Police and federal agents sought on Thursday to convince a handful of remaining protesters to abandon their occupation of a U.S. wildlife refuge in Oregon following the shooting death of a comrade and calls from their jailed leader to stand down.


It was not certain how many holdouts were still hunkered down in a cluster of small buildings inside the Malheur National Wildlife Refuge in northeast Oregon as of Thursday morning, but in a video posted overnight on YouTube, activist David Fry said he was among five people still there.

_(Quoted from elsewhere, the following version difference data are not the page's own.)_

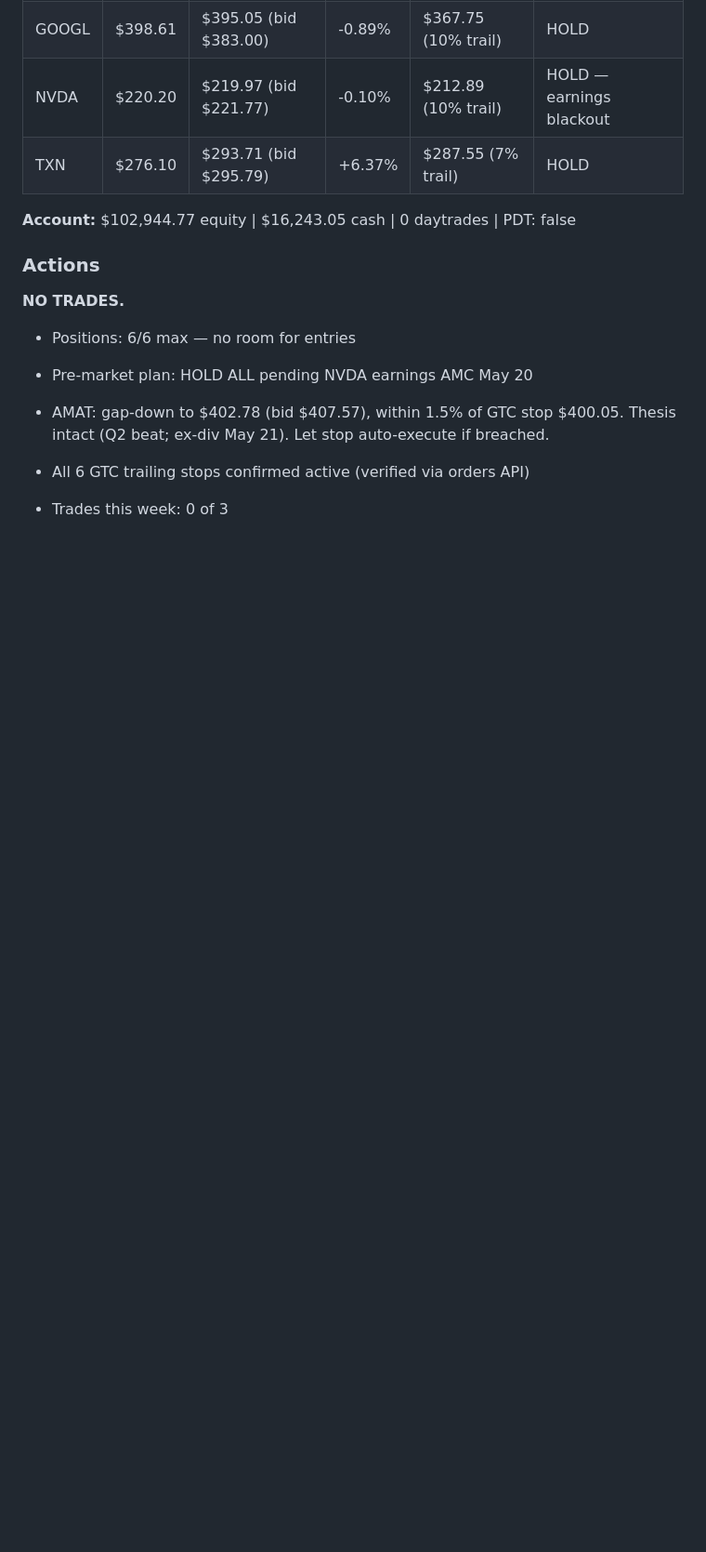
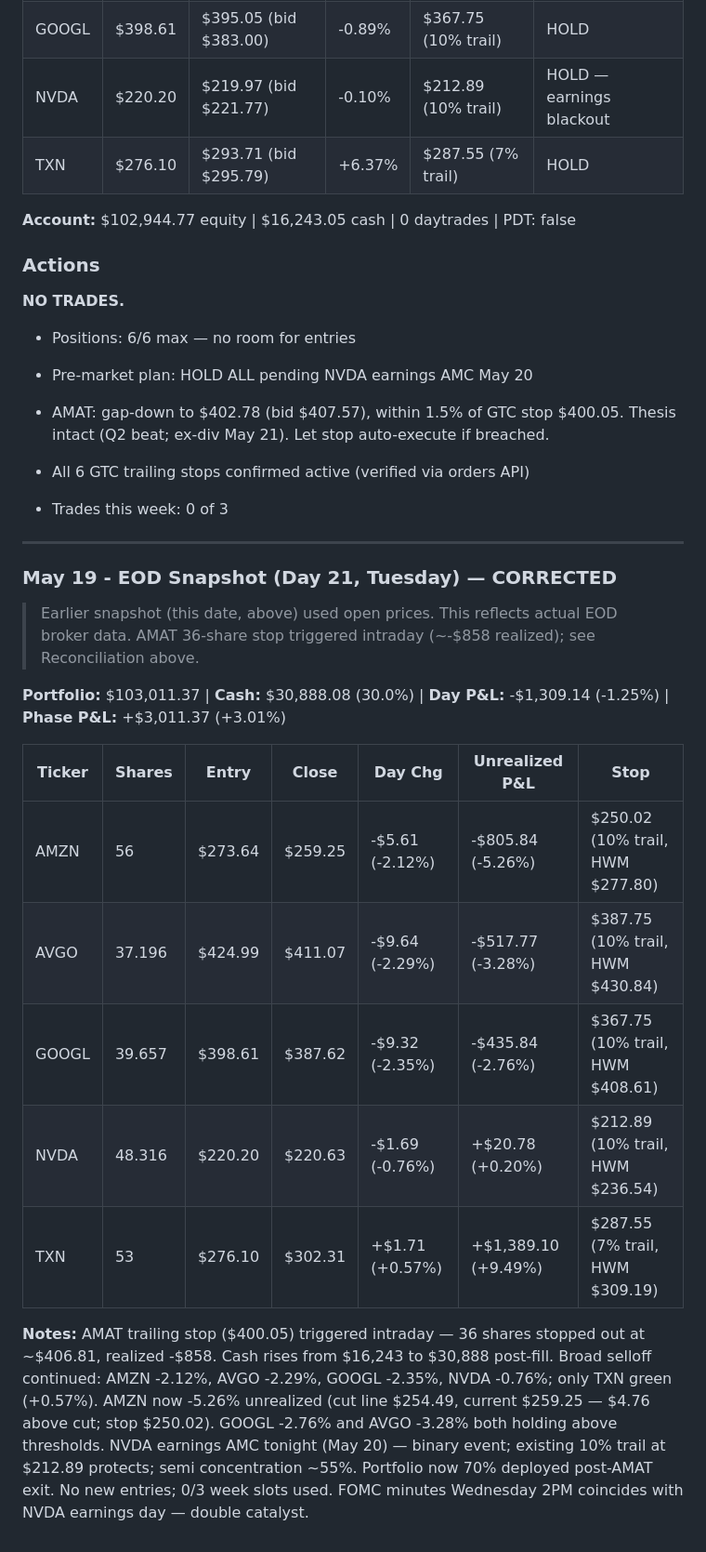
Before and after one commit to markutelis1996/trading-bot, a Markdown page: memory/trade-log.md, the part around one of its changes. Shown at 93% size. Drawn GitHub-style; blank space fills up the shorter version.

Commit message:
EOD snapshot 2026-05-19

```diff
--- a/memory/trade-log.md
+++ b/memory/trade-log.md
@@ -1913,3 +1928,20 @@ All 6 positions match broker. No overnight stop-outs.
 - All 6 GTC trailing stops confirmed active (verified via orders API)
 
 - Trades this week: 0 of 3
+
+---
+
+### May 19 - EOD Snapshot (Day 21, Tuesday) — CORRECTED
+> Earlier snapshot (this date, above) used open prices. This reflects actual EOD broker data. AMAT 36-share stop triggered intraday (~-$858 realized); see Reconciliation above.
+
+**Portfolio:** $103,011.37 | **Cash:** $30,888.08 (30.0%) | **Day P&L:** -$1,309.14 (-1.25%) | **Phase P&L:** +$3,011.37 (+3.01%)
+
+| Ticker | Shares | Entry | Close | Day Chg | Unrealized P&L | Stop |
+|--------|--------|-------|-------|---------|----------------|------|
+| AMZN | 56 | $273.64 | $259.25 | -$5.61 (-2.12%) | -$805.84 (-5.26%) | $250.02 (10% trail, HWM $277.80) |
+| AVGO | 37.196 | $424.99 | $411.07 | -$9.64 (-2.29%) | -$517.77 (-3.28%) | $387.75 (10% trail, HWM $430.84) |
+| GOOGL | 39.657 | $398.61 | $387.62 | -$9.32 (-2.35%) | -$435.84 (-2.76%) | $367.75 (10% trail, HWM $408.61) |
+| NVDA | 48.316 | $220.20 | $220.63 | -$1.69 (-0.76%) | +$20.78 (+0.20%) | $212.89 (10% trail, HWM $236.54) |
+| TXN | 53 | $276.10 | $302.31 | +$1.71 (+0.57%) | +$1,389.10 (+9.49%) | $287.55 (7% trail, HWM $309.19) |
+
+**Notes:** AMAT trailing stop ($400.05) triggered intraday — 36 shares stopped out at ~$406.81, realized -$858. Cash rises from $16,243 to $30,888 post-fill. Broad selloff continued: AMZN -2.12%, AVGO -2.29%, GOOGL -2.35%, NVDA -0.76%; only TXN green (+0.57%). AMZN now -5.26% unrealized (cut line $254.49, current $259.25 — $4.76 above cut; stop $250.02). GOOGL -2.76% and AVGO -3.28% both holding above thresholds. NVDA earnings AMC tonight (May 20) — binary event; existing 10% trail at $212.89 protects; semi concentration ~55%. Portfolio now 70% deployed post-AMAT exit. No new entries; 0/3 week slots used. FOMC minutes Wednesday 2PM coincides with NVDA earnings day — double catalyst.
```
Also changed, not shown: other parts of memory/trade-log.md (+15 -0 lines).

Eight more occupiers have left the compound since law enforcement surrounded it after taking protest leader Ammon Bundy and other members of his group into custody on Tuesday evening, the FBI said in a statement.

"The FBI and our partners continue to work around the clock to empty the refuge of the armed occupiers in the safest way possible," the agency said in its statement.

Bundy left the refuge on Tuesday afternoon accompanied by members of his leadership team en route to speak at a community meeting in John Day, Oregon, and was stopped by law enforcement along Highway 395.

Shots were fired and one protester was killed before Bundy and several others were taken into custody. Activists have identified the slain man as Robert LaVoy Finicum, a rancher who acted as a spokesman for the occupiers. Ammon's brother, Ryan, was wounded in the incident.

Law enforcement officials, citing an investigation, have refused to say what led to the fatal shooting but pleaded with protest members to leave the refuge peacefully.

Following a court appearance in Portland on Wednesday, Ammon Bundy, in a statement read by his attorney, urged the holdouts to stand down, saying he would carry on the fight in the legal system.

"To those remaining at the refuge, I love you. Let us take this fight from here," he said. "Please stand down. Go home and hug your families. This fight is ours for now in the courts. Please go home."

In an audio recording released by Ammon Bundy's attorney on Thursday, Bundy's wife Lisa repeated his message to the protesters remaining at the wildlife refuge.

"I spoke with Ammon's lawyers yesterday and heard from his voice that those were his instructions: he wants people to go home; to go to their families," Lisa Bundy said in the brief recording.

Bundy and at least a dozen armed individuals holed up at the refuge on Jan. 2 in a flare-up in the so-called Sagebrush Rebellion, a decades-old conflict over federal control of millions of acres in the West.

In the YouTube video, Fry said some activists fled so quickly after Bundy's arrest that they left their guns.

"Right now, the situation is that they're willing to let, out of five people left here, four of us are allowed to leave, and one of them ... he has a felony warrant," Fry said.

Fry said his group will not leave the refuge unless authorities drop the charges against the man accused of obstructing a federal worker from doing his job.

Of the eight people who have left the refuge since Bundy's arrest, three were taken into custody, the FBI said in it's statement.

Jason Patrick, who remained at the refuge following Bundy's arrest, told Reuters by phone some protesters were leaving through checkpoints but he rejected the word "surrender."

Patrick was among the three arrested late Wednesday, according to the FBI.

Reactions to the takeover from residents in Burns, about 30 miles (48 km) from the refuge, have included sympathy for two imprisoned local ranchers whose plight began the protest, to dismay at the armed occupation by individuals seen as outsiders.

(Additional reporting by Ed Tobin and Gina Cherelus in New York and Victoria Cavaliere and Dan Whitcomb in Los Angeles; Writing by Dan Whitcomb; Editing by Gareth Jones and Bill Trott)